On the other hand, full synthetic backups are a variation of incremental backups, which means that only data that has changed since the last backup is backed up. However, unlike traditional incremental backups, full synthetic backups create a final backup set that is indistinguishable from a full backup. This is achieved by merging the incremental backups with the full backup, resulting in a single backup set that contains all the data, just like a full backup.
The advantage of full synthetic backups is that they greatly reduce the amount of resources needed to perform backups. Because only changed data is backed up, full synthetic backups require less storage space and bandwidth than full backups. Additionally, because the final backup set is indistinguishable from a full backup, restoring it is as simple as restoring a full backup. However, the process of creating a full synthetic backup can be more complex and time-consuming than a full backup or traditional incremental backup, as it requires merging multiple backup sets.
While both full backups and full synthetic backups back up all the data in an organization’s system, full backups are resource-intensive but simple to restore, while full synthetic backups are less resource-intensive but may require more time and effort to create.
How StoneFly Veeam Ready Backup and DR Appliance Supports Various Backup Strategies
StoneFly DR365V is a Veeam-ready backup and disaster recovery appliance that provides a comprehensive backup solution for your critical data. It can perform all types of backups, including full, incremental, differential, and full synthetic backups. With the DR365V, you can easily create backup jobs and schedule them according to your business needs. It provides air-gapped and immutable repositories, which ensures that your backup data is secured from cyber-attacks and ransomware.

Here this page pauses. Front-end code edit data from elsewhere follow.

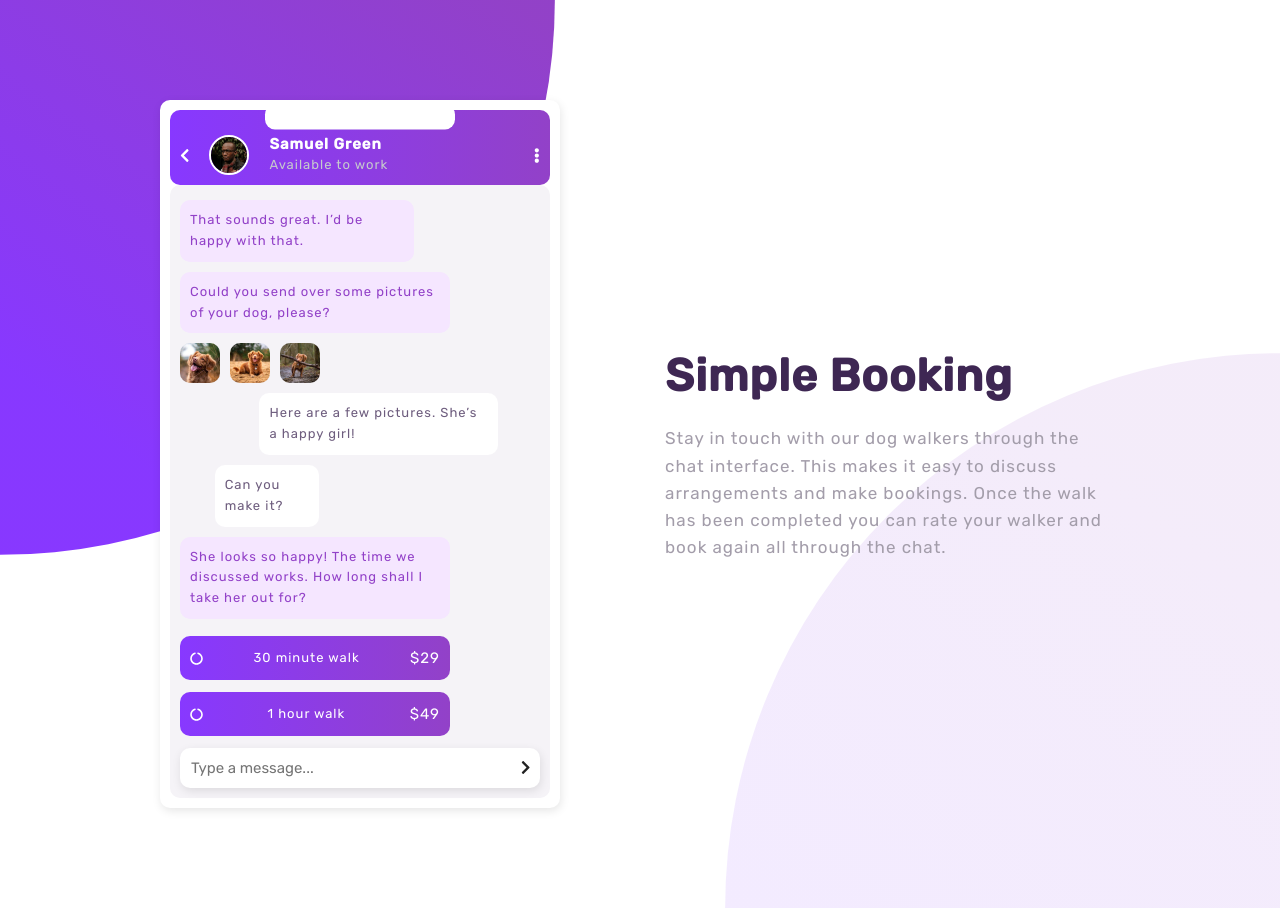
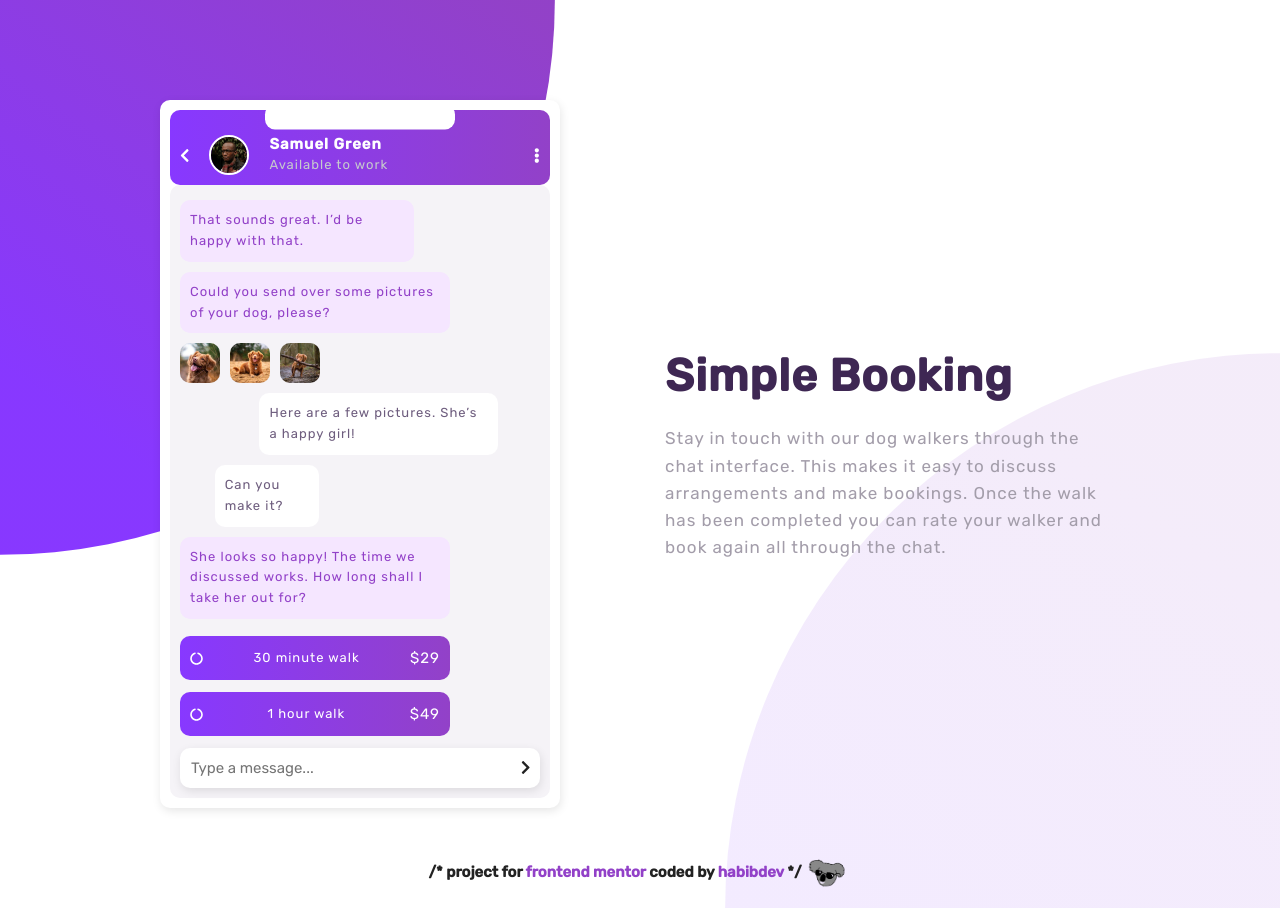
Before and after one commit to freetart/FEM-chat-app-css-illustration, a website: page index.html in a window 1280 px wide. Drawn offline with Linux system fonts and the light colour scheme.

Commit message:
created tag

```diff
--- a/css/styles.css
+++ b/css/styles.css
@@ -3,42 +3,15 @@
 font
 ===============
 */
+
 @import url("https://fonts.googleapis.com/css2?family=Rubik:wght@400;500&display=swap");
-
-/*
-## Colors
-
-### Primary
-
-#### Text
-
-- Pale Violet (sub-heading at the top of the app UI): hsl(276, 100%, 81%)
-- Moderate Violet (chat on the left): hsl(276, 55%, 52%)
-- Desaturated Dark Violet (chat on the right): hsl(271, 15%, 43%)
-- Grayish Blue (placeholder text): hsl(206, 6%, 79%)
-- Very Dark Desaturated Violet (main heading): hsl(271, 36%, 24%)
-- Dark Grayish Violet (paragraph): hsl(270, 7%, 64%)
-
-#### Gradients
-
-These two colors are the vibrant background colors you see throughout the design and are applied as a linear gradient:
-
-- Light Magenta: hsl(293, 100%, 63%)
-- Light Violet: hsl(264, 100%, 61%)
-
-### Secondary
-
-- White: hsl(0, 0%, 100%)
-- Light Grayish Violet (app background): hsl(270, 20%, 96%)
-- Very Dark Desaturated Violet (submit button background): hsl(271, 36%, 24%)
-- Very Light Magenta (radio button outline): hsl(289, 100%, 72%)
-*/
 
 /*
 ===============
 variables
 ===============
 */
+
 :root {
     /* colors */
     --black: #222;
@@ -76,11 +49,13 @@ variables
     --xxs: 1.5rem;
     --xxxs: 1.3rem;
 }
+
 /*
 ===============
 resets
 ===============
 */
+
 *,
 *::before,
 *::after {
@@ -125,11 +100,13 @@ button {
 input {
     font-family: inherit;
 }
+
 /*
 ===============
 global classes
 ===============
 */
+
 .container {
     width: 90vw;
     max-width: var(--max-width);
@@ -147,11 +124,13 @@ global classes
     letter-spacing: 0.1rem;
     line-height: 1.6;
 }
+
 /*
 ===============
 bg patterns
 ===============
 */
+
 .bg-pattern {
     position: absolute;
     z-index: -1;
@@ -179,11 +158,13 @@ bg patterns
     height: 100%;
     width: 100%;
 }
+
 /*
 ===============
 showcase
 ===============
 */
+
 .showcase {
     display: grid;
     grid-template-columns: repeat(2, 1fr);
@@ -192,11 +173,13 @@ showcase
     align-items: center;
     padding: 10rem 2rem;
 }
+
 /*
 ===============
 phone
 ===============
 */
+
 .phone {
     background-color: var(--white);
     box-shadow: var(--main-shadow);
@@ -357,11 +340,13 @@ phone
     font-size: var(--xxs);
     color: var(--black);
 }
+
 /*
 ===============
 info
 ===============
 */
+
 .info__heading {
     font-size: var(--xxl);
     color: var(--very-dark-desaturated-violet);
@@ -372,6 +357,44 @@ info
     font-size: var(--xs);
     color: var(--dark-grayish-violet);
 }
+
+/*
+===============
+tag
+===============
+*/
+
+.tag {
+    position: absolute;
+    bottom: 0.5rem;
+    display: flex;
+    align-items: center;
+    justify-content: center;
+    text-align: center;
+    flex-wrap: wrap;
+    padding: 2rem 2rem 1rem 2rem;
+    margin-top: 5rem;
+}
+
+.tag__heading {
+    font-size: var(--xxs);
+    color: var(--black);
+}
+
+.tag__link {
+    color: var(--moderate-violet);
+    outline: 0;
+}
+
+.tag__link:hover,
+.tag__link:focus {
+    text-decoration: underline;
+}
+
+.tag__logo {
+    width: 5rem;
+}
+
 /*
 ===============
 media queries
--- a/index.html
+++ b/index.html
@@ -176,6 +176,32 @@
                 </p>
             </article>
         </section>
+        <!-- tag -->
+        <article class="tag">
+            <h3 class="tag__heading">
+                /* project for
+                <a
+                    href="https://www.frontendmentor.io/challenges/chat-app-css-illustration-O5auMkFqY"
+                    target="_blank"
+                    class="tag__link"
+                >
+                    frontend mentor</a
+                >
+                coded by
+                <a
+                    href="https://github.com/habibdev96"
+                    target="_blank"
+                    class="tag__link"
+                    >habibdev</a
+                >
+                */
+            </h3>
+            <img
+                src="./images/logo/habibdevgif.gif"
+                alt="logo"
+                class="tag__logo"
+            />
+        </article>
         <!-- main js -->
         <script src="./js/script.js"></script>
     </body>
```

The DR365V also provides fast and reliable data recovery options. You can quickly recover data in case of accidental deletion or data corruption, ensuring that your business operations remain uninterrupted. The appliance also supports instant recovery, which allows you to run virtual machines directly from the backup repository.
Moreover, DR365V provides the capability to replicate data to secondary locations, which ensures business continuity and minimizes downtime in the event of a disaster. It provides disaster recovery options for both physical and virtual workloads, enabling you to recover your business operations with minimum downtime.
In addition, DR365V provides a scalable and flexible backup solution, making it ideal for businesses of all sizes. It provides various storage options, including cloud-based storage, enabling you to choose the storage option that best suits your business needs.
If you’re interested in learning more about the StoneFly DR365V, visit this page or contact us today to schedule a demo.
In conclusion, choosing the right backup strategy is crucial for protecting your valuable data against unexpected disasters. Full backups are the most reliable option but can be time-consuming and resource-intensive. Differential backups offer a faster backup process, but restoration can take longer than incremental or synthetic backups. Incremental backups are the fastest option, but restoration can be a complex process. Finally, full synthetic backups are an excellent alternative to full backups as they offer the advantages of both full and incremental backups.